In addition to teaching in China I previously taught in Japan for 5 years. I have found that my students in China are less worried about making mistakes when they learn English than their Japanese counterparts. Believe me when I say that this is an advantage since a language learner will frequently make mistakes of one kind or another as he or she learns the language. I can attest to this first hand in having learned Japanese and continuing to try and make head way in learning Chinese. Chairman Mao’s expression of “hao hao xue xi tian tian xiang shang”, which directly translates to “good good study day day up” might be a bit awkward but it still gets the point across. The point in this case is that repetition and persistent will eventually yield good results. This is certainly true when it comes to learning a language since continual daily studying is critical in acquiring the language.

 

In terms of the city of Langfang my view is that it is a pretty convenient and comfortable place in which to live. It has all the modernity of a big city without being a big city like Beijing or Tianjin.

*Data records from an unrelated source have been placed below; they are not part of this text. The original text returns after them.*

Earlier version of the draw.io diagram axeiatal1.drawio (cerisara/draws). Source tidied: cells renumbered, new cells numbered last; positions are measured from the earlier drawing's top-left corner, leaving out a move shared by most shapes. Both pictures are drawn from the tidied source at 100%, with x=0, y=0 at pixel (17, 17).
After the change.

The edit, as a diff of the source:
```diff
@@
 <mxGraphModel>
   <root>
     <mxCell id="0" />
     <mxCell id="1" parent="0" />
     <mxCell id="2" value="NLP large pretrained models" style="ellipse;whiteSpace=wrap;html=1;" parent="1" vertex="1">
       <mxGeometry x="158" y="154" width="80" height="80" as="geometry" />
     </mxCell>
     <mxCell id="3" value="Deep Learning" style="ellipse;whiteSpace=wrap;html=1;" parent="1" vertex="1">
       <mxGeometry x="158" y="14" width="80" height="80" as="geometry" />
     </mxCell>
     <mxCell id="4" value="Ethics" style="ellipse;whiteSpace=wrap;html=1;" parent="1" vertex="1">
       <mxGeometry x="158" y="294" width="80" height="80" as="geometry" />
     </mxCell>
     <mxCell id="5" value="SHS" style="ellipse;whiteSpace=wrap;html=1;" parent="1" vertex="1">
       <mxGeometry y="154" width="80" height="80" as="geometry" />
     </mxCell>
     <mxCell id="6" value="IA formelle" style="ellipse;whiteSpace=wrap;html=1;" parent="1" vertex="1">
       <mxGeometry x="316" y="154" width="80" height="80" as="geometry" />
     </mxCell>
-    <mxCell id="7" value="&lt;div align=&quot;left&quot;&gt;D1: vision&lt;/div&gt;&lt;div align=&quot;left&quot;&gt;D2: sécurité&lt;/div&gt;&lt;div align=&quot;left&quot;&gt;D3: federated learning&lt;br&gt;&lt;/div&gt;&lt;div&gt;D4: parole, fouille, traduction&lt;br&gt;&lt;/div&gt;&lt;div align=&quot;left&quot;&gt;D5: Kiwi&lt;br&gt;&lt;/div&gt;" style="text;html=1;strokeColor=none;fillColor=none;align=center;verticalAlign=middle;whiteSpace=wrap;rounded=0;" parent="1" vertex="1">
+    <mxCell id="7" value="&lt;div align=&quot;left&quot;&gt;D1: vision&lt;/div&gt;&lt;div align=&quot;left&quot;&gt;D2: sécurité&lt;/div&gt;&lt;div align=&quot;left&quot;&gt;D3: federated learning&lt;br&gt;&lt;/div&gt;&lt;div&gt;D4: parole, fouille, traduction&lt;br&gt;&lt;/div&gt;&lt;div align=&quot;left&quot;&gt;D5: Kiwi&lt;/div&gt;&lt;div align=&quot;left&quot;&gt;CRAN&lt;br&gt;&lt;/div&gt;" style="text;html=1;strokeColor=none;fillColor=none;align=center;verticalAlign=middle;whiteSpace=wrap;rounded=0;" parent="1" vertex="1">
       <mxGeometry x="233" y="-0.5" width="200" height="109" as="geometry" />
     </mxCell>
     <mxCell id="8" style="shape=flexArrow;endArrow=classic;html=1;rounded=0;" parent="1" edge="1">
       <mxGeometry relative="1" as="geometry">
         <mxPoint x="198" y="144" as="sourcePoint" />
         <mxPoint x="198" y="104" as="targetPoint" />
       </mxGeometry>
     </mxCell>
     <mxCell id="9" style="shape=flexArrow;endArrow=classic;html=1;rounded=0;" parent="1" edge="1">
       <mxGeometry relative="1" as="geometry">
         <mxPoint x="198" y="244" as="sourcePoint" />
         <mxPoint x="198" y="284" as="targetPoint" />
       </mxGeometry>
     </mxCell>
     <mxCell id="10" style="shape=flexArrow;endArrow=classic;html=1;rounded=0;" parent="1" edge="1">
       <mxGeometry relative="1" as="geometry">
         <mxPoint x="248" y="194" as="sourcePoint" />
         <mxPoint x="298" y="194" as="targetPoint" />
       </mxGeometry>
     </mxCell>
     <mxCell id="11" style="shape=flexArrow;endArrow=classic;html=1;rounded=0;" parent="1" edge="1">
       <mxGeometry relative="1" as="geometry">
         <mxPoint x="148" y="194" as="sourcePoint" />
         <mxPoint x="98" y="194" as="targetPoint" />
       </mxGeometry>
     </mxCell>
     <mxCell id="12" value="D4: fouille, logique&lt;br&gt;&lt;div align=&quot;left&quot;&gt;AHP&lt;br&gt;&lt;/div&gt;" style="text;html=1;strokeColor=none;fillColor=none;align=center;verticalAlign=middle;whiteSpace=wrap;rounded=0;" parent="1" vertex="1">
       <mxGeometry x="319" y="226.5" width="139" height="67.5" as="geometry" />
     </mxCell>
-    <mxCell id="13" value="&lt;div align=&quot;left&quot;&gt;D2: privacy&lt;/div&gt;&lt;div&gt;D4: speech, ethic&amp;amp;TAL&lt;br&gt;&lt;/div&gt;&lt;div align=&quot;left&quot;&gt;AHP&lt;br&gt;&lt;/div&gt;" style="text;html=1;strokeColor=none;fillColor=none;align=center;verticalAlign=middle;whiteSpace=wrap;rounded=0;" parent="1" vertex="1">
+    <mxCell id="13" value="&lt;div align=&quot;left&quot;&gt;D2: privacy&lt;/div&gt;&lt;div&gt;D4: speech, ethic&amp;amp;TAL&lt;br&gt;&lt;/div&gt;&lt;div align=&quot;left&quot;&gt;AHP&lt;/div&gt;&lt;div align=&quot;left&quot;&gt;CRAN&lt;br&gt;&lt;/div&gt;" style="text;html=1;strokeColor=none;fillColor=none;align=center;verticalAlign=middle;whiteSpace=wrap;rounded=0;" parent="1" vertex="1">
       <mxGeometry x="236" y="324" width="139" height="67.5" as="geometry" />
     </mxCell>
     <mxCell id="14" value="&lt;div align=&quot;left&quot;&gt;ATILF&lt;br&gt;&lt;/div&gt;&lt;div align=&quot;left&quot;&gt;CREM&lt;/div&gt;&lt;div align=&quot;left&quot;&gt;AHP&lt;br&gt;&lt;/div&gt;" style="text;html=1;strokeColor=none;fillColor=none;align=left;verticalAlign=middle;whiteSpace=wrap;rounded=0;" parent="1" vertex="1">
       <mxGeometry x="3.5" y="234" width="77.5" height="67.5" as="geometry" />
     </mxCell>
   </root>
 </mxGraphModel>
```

For me this is an extra added benefit. The multitude and plethora of excellent restaurants and spacious parks is also advantageous especially since I enjoy dining out on a daily basis!

 

Finally, let me finish with a few words about the people of China. Personally I find them to be warm, friendly and very hospitable. I have always felt comfortable here, perhaps in part, due to the “family like familiarity” which is ingrained in the culture. Often times new people will refer to you in a close way, addressing you by using a family word (depending on your age in relation to them). This only helps create a comfortable atmosphere between folks and it is something I find especially refreshing and appealing about the People’s Republic of China.

 

Aaron